§ What to work on
Every line below that holds the string "export" must be copied.

§ Extracted entries
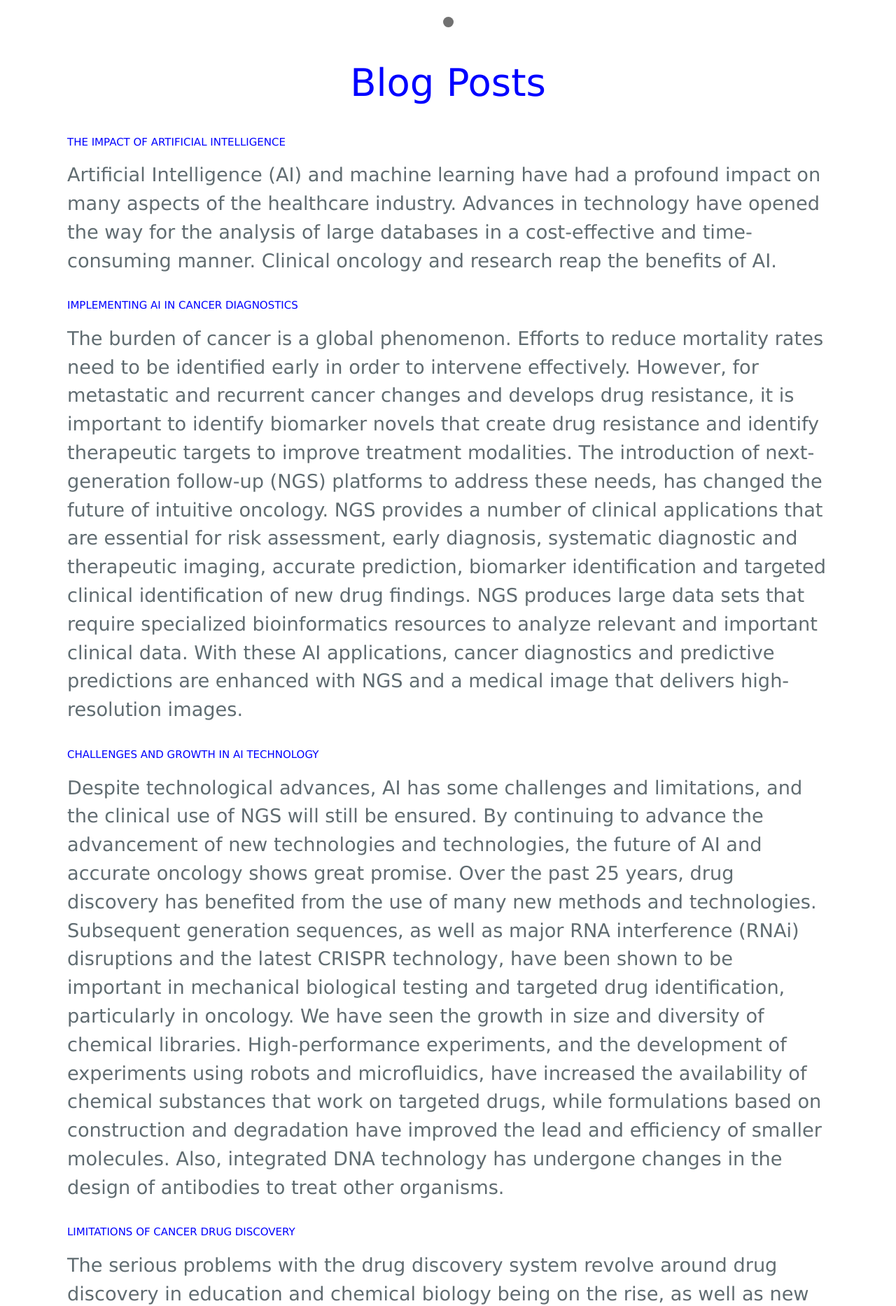
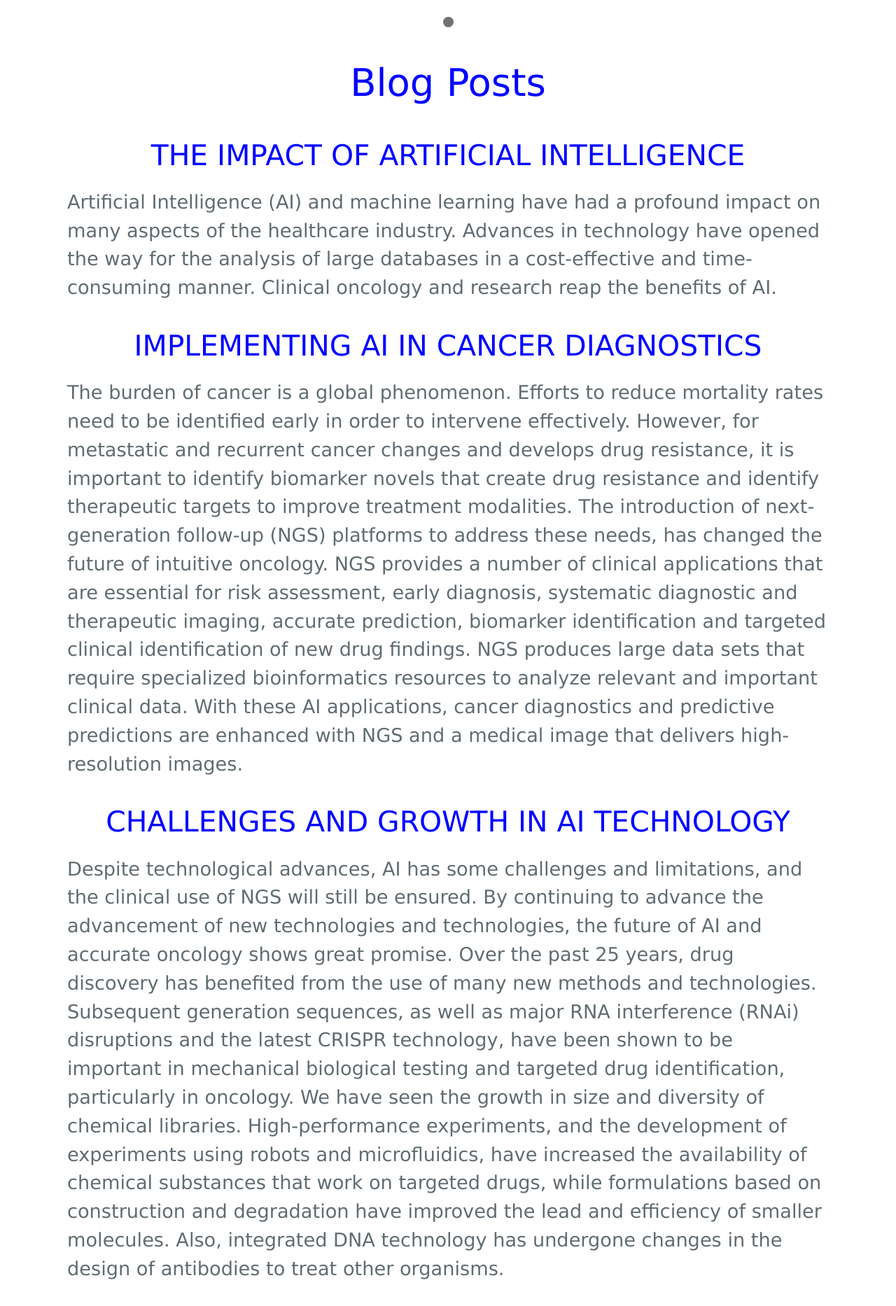
Before and after one commit to ChiomasCorner/Blessing-Anowai, a Jekyll site: the page built from index.html, in a window 1280 px wide. Shown: the part 540-2406 px from the top of the page at 70% size. Built offline with Jekyll 4.4.1, drawn with Linux system fonts in a browser that asks for light colours; the list of posts is cut into pages by our own code.

Commit message:
Update page-header.html

```diff
--- a/_includes/page-header.html
+++ b/_includes/page-header.html
@@ -46,7 +46,7 @@
   }
   h2{
     color: blue !important;
-    font-size: 15px !important;
+    text-align: center;
   }
   a{
     color: blue !important;
```
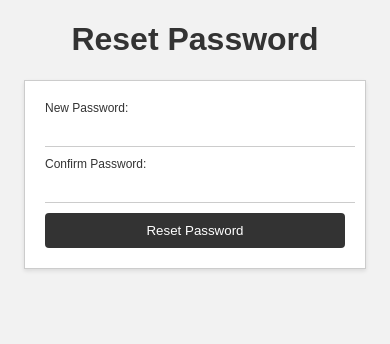
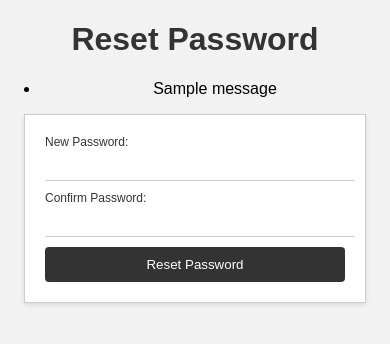
Before and after one commit to Abhinav-Gyawali/abliWeb, a Django app: page /password-reset/verify in a window 390 px wide. Shown: the top 344 px of the page. Run offline with Django 4.2, Linux system fonts and the light colour scheme; tables that the repository leaves empty hold one stand-in row (values such as "Sample post"); one stand-in notice (Sample message) is shown.

Commit message:
responsive

```diff
--- a/templates/password_reset_abli_app.html
+++ b/templates/password_reset_abli_app.html
@@ -2,6 +2,7 @@
 <html>
 <head>
     <title>Reset Password</title>
+    <meta name="viewport" content="width=device-width, initial-scale=1.0">
     <style>
         body {
             font-family: Arial, sans-serif;
@@ -57,6 +58,19 @@
 </head>
 <body>
     <h1>Reset Password</h1>
+    {% if messages %}
+    <div class="alert alert-success">
+    <ul>
+    {% for message in messages %}
+    <li>{{ message }}</li>
+    {% endfor %}
+    </ul>
+    </div>
+    {% endif %}
+
+
+
+
     <form method="post">
         {% csrf_token %}
         <label for="new_password">New Password:</label>
```
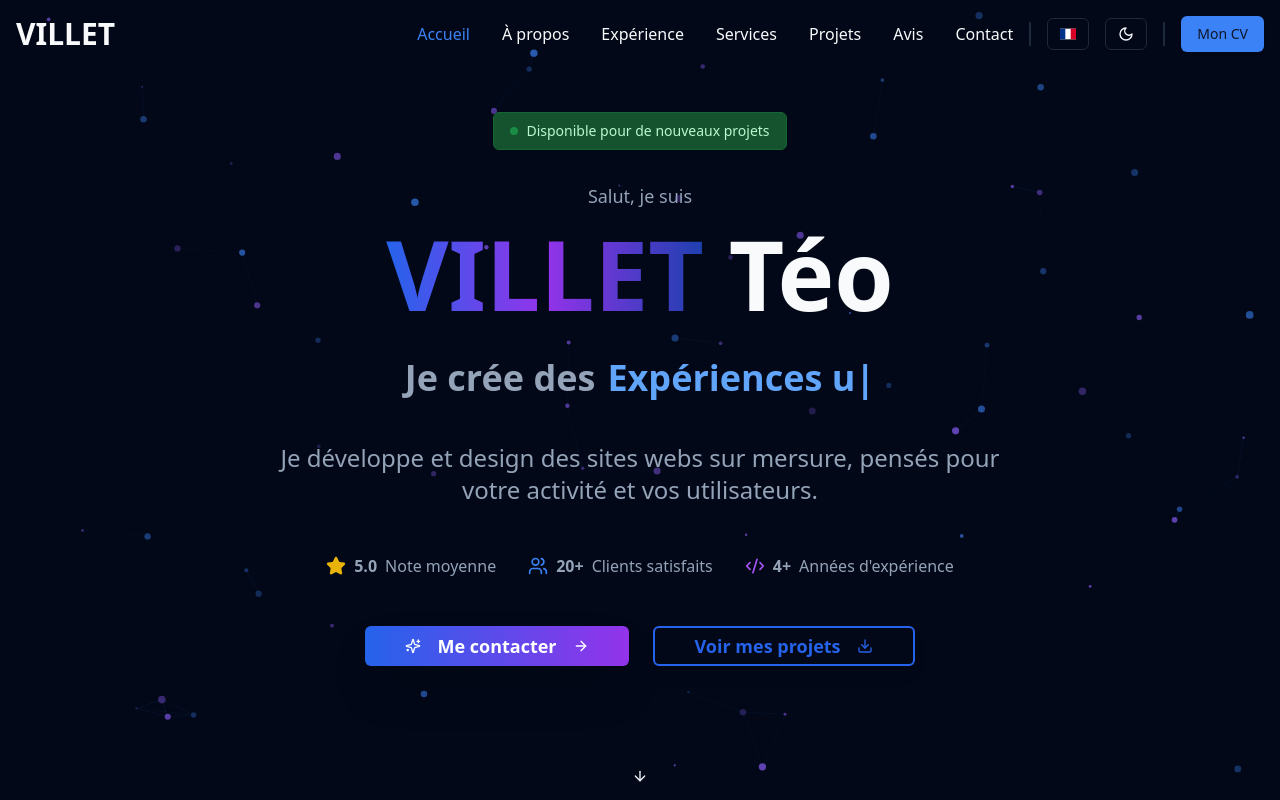
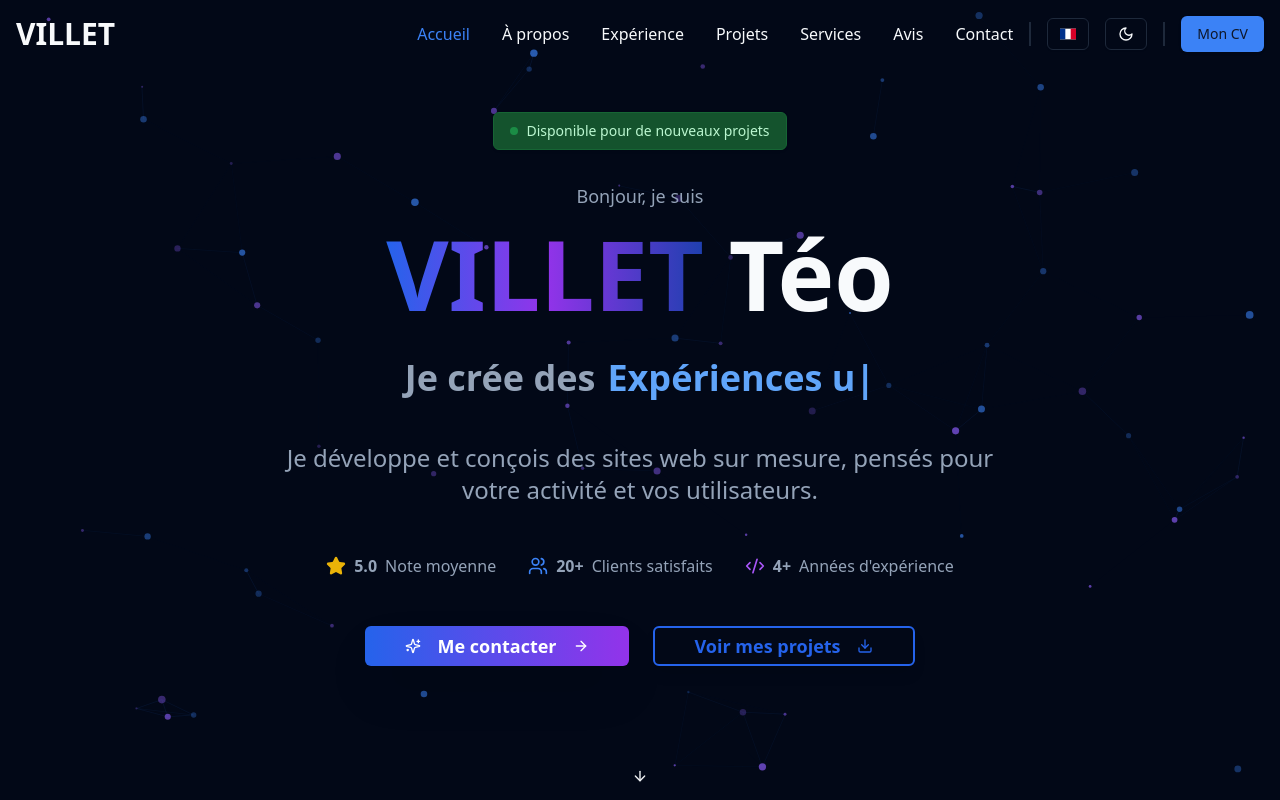
Before and after one commit to teovlt/portfolioFreelance, a React (Vite) app: page / in a window 1280 px wide. Shown: the top 800 px of the page. Built offline with nearby package versions, Linux system fonts and the light colour scheme.

Commit message:
Fix grammar errors

```diff
--- a/src/components/Footer.tsx
+++ b/src/components/Footer.tsx
@@ -14,8 +14,8 @@ export function Footer() {
     { label: t("footer.nav.home"), sectionId: "home-section" },
     { label: t("footer.nav.about"), sectionId: "about-section" },
     { label: t("footer.nav.experiences"), sectionId: "experiences-section" },
+    { label: t("footer.nav.projects"), sectionId: "projects-section" },
     { label: t("footer.nav.services"), sectionId: "services-section" },
-    { label: t("footer.nav.projects"), sectionId: "projects-section" },
     { label: t("footer.nav.reviews"), sectionId: "reviews-section" },
     { label: t("footer.nav.contact"), sectionId: "contact-section" },
   ];
--- a/src/components/Navbar.tsx
+++ b/src/components/Navbar.tsx
@@ -21,8 +21,8 @@ export const Navbar = () => {
     { id: "home-section", label: t("navbar.home"), icon: <House className="w-4 h-4" /> },
     { id: "about-section", label: t("navbar.about"), icon: <Info className="w-4 h-4" /> },
     { id: "experiences-section", label: t("navbar.experiences"), icon: <Briefcase className="w-4 h-4" /> },
+    { id: "projects-section", label: t("navbar.projects"), icon: <FileText className="w-4 h-4" /> },
     { id: "services-section", label: t("navbar.services"), icon: <Palette className="w-4 h-4" /> },
-    { id: "projects-section", label: t("navbar.projects"), icon: <FileText className="w-4 h-4" /> },
     { id: "reviews-section", label: t("navbar.reviews"), icon: <Star className="w-4 h-4" /> },
     { id: "contact-section", label: t("navbar.contact"), icon: <Mail className="w-4 h-4" /> },
   ];
--- a/src/locales/en.json
+++ b/src/locales/en.json
@@ -13,7 +13,7 @@
   },
   "home": {
     "developer": "Full Stack Developer",
-    "hello": "Hi, I'm",
+    "hello": "Hello, I'm",
     "title": "Building digital products, brands, and experiences",
     "subtitle": "I create and design custom websites, built for your business and your audience.",
     "action1": "Get in Touch",
@@ -54,7 +54,7 @@
       "desc": "I did my first half marathon recently"
     },
     "techTitle": "Technologies I love",
-    "location": "Based in France",
+    "location": "Based in Grenoble, France",
     "availability": "Available for new projects",
     "quote": "My goal is not just to code, but to create experiences that make a mark and bring real value to your business."
   },
--- a/src/locales/fr.json
+++ b/src/locales/fr.json
@@ -13,9 +13,9 @@
   },
   "home": {
     "developer": "Développeur Full Stack",
-    "hello": "Salut, je suis",
+    "hello": "Bonjour, je suis",
     "title": "Je conçois des produits, des marques et des expériences numériques",
-    "subtitle": "Je développe et design des sites webs sur mersure, pensés pour votre activité et vos utilisateurs.",
+    "subtitle": "Je développe et conçois des sites web sur mesure, pensés pour votre activité et vos utilisateurs.",
     "action1": "Me contacter",
     "action2": "Voir mes projets",
     "figure1": "Génial",
@@ -54,7 +54,7 @@
       "desc": "J’ai fait mon premier semi-marathon récemment"
     },
     "techTitle": "Technologies que j'aime",
-    "location": "Basé en France",
+    "location": "Basé à Grenoble, France",
     "availability": "Disponible pour de nouveaux projets",
     "quote": "Mon objectif n’est pas juste de coder, mais de créer des expériences qui marquent et apportent une vraie valeur à votre business."
   },
--- a/src/pages/Services.tsx
+++ b/src/pages/Services.tsx
@@ -18,9 +18,9 @@ export function Services() {
       title: language === "fr" ? "Design personnalisé" : "Custom Design",
       description:
         language === "fr"
-          ? "Création de maquettes modernes et cohérentes avec ton image. Idéal avant de passer au développement."
+          ? "Création de maquettes modernes et cohérentes avec votre image. Idéal avant de passer au développement."
           : "Modern mockups that match your brand. Perfect before starting development.",
-      price: language === "fr" ? "À partir de 400€" : "Starting from €400",
+      price: language === "fr" ? "À partir de 300€" : "Starting from €300",
       duration: language === "fr" ? "1 à 2 semaines" : "1 to 2 weeks",
       deliverables: [
         language === "fr" ? "Maquettes visuelles (ex : Figma)" : "Visual mockups (e.g. Figma)",
@@ -36,7 +36,7 @@ export function Services() {
       title: language === "fr" ? "Site vitrine" : "Showcase Website",
       description:
         language === "fr"
-          ? "Un site clair et rapide pour présenter ton activité ou projet (ex : restaurant, portfolio, artisan)"
+          ? "Un site clair et rapide pour présenter votre activité ou projet (ex : restaurant, portfolio, artisan)"
           : "A clean and fast website to showcase your activity or project (e.g. restaurant, portfolio, craftsman)",
       price: language === "fr" ? "À partir de 600€" : "Starting from €600",
       duration: language === "fr" ? "1 à 2 semaines" : "1 to 2 weeks",
@@ -54,9 +54,9 @@ export function Services() {
       title: language === "fr" ? "Site avec fonctionnalités" : "Website with Features",
       description:
         language === "fr"
-          ? "Ajout de fonctionnalités : espace membre, formulaire de contact, réservation..."
-          : "Add features like member area, contact form, booking...",
-      price: language === "fr" ? "À partir de 1200€" : "Starting from €1200",
+          ? "Ajout de fonctionnalités : Avis, formulaire de contact, réservation..."
+          : "Add features like reviews, contact form, booking...",
+      price: language === "fr" ? "À partir de 1600€" : "Starting from €1200",
       duration: language === "fr" ? "2 à 5 semaines" : "2 to 5 weeks",
       deliverables: [
         language === "fr" ? "Espace personnel sécurisé" : "Secure personal space",
@@ -74,7 +74,7 @@ export function Services() {
         language === "fr"
           ? "Création d’un site avec plusieurs pages, fonctionnalités personnalisées, base de données, et tout ce qu’il faut"
           : "A complete website with multiple pages, custom features, database, and everything needed",
-      price: language === "fr" ? "À partir de 2500€" : "Starting from €2500",
+      price: language === "fr" ? "À partir de 2700€" : "Starting from €2500",
       duration: language === "fr" ? "4 à 8 semaines" : "4 to 8 weeks",
       deliverables: [
         language === "fr" ? "Site sur mesure" : "Custom website",
```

§ Solution to this exercise
@@ -14,8 +14,8 @@ export function Footer() {
@@ -21,8 +21,8 @@ export const Navbar = () => {
@@ -18,9 +18,9 @@ export function Services() {
@@ -36,7 +36,7 @@ export function Services() {
@@ -54,9 +54,9 @@ export function Services() {
@@ -74,7 +74,7 @@ export function Services() {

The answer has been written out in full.